The history of modern design is usually plotted as a straight line: a singular trajectory starting from the ubiquitous Viennese café chair. Accurate? Not exactly, according to Richard Born, the senior curator of Good Design in Europe and America, 1850–1950, an exhibition that opens July 8th at the Smart Museum of Art. “It all folds back on itself, sort of like a braid,” says Born. We examined his theory by studying four chairs and the designers’ influences on one another.
THE THEBES STOOL (late 19th century) Modeled on an ancient Egyptian form, this simple stool is presciently modern: The mystery artisan—likely a Brit—chose oak over ebony or exotic wood and resisted the Victorian inclination for lavish ornamentation. “The use of steamed and bent wooden planks for the seat also adds a note of modernity,” says Born.
FRANK LLOYD WRIGHT ROBIE HOUSE CHAIR (1908-10) Wright intended this commission, made of oak, to reflect the exterior of the Robie House—a concept he called the unified interior. “He eliminated all applied ornament in this spare design,” says Born, “relying instead on the natural qualities of the unpainted wood and the geometric precision of the chair’s exaggerated profile for decorative effect.”
Photography: (Robie chair) Phil Mrozinski, (Thebes stool) Tom Van Eynde
Credits: (All chairs) courtesy of Smart Museum of Art, University of Chicago (Thebes stool) late 19th century, gift of John Vinci, (Robie chair) circa 1909, George Mann Niedeckern, university transfer
BREUER CHAIR (circa 1929) This iconic lounge chair represents the same ideals as the Thebes stool and Robie Houses chair: lack of applied ornament and use of oak. But the Hungarian-born creator, Marcel Breuer—a student and later a teacher at the Bauhaus—rejected the concept that all elements had to be handcrafted. Instead, he employed machine-age chrome legs and production-line assembly techniques.

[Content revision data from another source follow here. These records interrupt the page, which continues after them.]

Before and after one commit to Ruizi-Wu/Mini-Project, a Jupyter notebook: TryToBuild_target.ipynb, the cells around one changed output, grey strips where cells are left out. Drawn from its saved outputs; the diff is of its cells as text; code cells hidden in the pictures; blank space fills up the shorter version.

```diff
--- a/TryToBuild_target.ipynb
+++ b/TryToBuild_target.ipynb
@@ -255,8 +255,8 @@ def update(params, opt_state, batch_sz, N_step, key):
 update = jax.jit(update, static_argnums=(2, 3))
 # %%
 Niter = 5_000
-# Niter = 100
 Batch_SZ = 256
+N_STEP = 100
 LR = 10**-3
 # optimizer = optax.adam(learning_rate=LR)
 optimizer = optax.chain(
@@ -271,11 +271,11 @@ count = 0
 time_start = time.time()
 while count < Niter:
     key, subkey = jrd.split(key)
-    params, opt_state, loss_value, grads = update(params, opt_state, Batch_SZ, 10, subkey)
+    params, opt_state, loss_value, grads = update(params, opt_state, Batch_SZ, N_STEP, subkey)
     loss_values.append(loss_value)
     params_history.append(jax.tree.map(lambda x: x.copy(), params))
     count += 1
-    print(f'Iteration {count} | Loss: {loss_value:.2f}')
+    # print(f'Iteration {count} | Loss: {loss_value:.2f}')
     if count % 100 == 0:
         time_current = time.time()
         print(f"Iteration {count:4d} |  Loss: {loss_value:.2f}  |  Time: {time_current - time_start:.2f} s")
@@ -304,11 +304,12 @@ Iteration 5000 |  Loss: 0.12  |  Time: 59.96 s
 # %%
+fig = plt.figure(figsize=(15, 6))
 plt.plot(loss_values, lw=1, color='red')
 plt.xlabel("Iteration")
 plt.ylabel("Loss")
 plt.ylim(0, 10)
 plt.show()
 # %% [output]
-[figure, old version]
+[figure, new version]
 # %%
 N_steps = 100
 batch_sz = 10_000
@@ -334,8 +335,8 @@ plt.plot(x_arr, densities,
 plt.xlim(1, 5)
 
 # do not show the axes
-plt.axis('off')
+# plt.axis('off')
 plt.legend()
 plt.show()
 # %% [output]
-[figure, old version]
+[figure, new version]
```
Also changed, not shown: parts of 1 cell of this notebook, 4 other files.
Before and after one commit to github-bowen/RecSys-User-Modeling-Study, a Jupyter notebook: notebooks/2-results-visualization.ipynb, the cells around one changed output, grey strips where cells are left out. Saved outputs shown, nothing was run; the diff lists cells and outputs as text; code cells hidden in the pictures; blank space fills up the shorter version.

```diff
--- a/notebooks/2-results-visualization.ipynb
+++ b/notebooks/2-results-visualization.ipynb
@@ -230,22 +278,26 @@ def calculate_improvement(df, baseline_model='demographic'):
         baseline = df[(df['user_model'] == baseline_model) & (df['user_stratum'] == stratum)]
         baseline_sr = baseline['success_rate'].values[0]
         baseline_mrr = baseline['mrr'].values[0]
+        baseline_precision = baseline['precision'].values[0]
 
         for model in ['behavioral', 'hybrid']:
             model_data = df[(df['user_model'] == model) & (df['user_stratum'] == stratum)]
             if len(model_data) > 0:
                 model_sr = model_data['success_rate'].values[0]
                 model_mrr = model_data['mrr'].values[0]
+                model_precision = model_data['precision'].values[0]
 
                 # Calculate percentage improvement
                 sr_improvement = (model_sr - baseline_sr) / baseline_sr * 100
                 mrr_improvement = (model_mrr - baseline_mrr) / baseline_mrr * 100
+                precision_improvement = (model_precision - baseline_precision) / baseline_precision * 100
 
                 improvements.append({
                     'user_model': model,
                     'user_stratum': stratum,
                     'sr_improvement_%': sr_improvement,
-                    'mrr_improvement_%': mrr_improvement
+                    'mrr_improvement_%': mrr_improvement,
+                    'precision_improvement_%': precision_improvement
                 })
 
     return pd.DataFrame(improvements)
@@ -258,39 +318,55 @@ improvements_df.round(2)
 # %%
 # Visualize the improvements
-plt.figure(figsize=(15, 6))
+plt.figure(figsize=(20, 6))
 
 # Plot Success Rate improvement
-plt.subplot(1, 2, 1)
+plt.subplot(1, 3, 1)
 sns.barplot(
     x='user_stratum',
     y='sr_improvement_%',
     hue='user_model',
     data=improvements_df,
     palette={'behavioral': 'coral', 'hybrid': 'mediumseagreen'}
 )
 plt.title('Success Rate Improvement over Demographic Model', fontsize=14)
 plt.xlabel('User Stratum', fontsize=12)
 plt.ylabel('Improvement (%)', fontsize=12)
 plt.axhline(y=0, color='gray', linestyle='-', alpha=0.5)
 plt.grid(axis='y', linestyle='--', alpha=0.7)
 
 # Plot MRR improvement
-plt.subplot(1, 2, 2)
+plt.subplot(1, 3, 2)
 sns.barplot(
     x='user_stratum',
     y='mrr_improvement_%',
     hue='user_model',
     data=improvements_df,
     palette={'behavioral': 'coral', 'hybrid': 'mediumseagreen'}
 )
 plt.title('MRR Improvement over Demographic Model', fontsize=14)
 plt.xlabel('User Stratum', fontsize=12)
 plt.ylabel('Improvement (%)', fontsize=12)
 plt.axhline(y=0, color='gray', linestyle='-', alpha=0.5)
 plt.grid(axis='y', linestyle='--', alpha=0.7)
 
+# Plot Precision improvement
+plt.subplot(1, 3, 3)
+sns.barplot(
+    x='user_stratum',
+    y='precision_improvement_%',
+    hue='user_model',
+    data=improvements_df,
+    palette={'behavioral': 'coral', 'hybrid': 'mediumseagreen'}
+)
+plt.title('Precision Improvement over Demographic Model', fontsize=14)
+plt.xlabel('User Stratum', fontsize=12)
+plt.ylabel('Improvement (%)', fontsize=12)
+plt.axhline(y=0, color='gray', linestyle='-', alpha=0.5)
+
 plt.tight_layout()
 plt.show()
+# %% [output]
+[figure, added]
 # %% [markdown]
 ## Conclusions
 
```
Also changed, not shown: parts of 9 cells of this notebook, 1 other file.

EAMES DINING CHAIR (1946) A classic example of midcentury modern design. The curved plywood features recall the Thebes stool, but the chair was made on an assembly line, similar to Breuer’s lounge chair. Says Born: “Unlike Wright’s early furniture designs, which were unique commissions, or Bauhaus designs, which were luxury items manufactured on a limited scale, this dining chair was fully affordable, mass produced, and marketed widely in America and Europe at the time.”
GO: SMART MUSEUM OF ART at the University of Chicago, 5550 S. Greenwood Ave.; 773-702-0200, smartmuseum.uchicago.edu
Photography: Tom Van Eynde
Credits: (All chairs) courtesy of Smart Museum of Art, University of Chicago (Eames chair) 1946, Charles and Ray Eames, gift of Mr. and Mrs. Ernest R. Frueh, (Breuer chair) circa 1929, Marcel Breuer, gift of E. L. Menger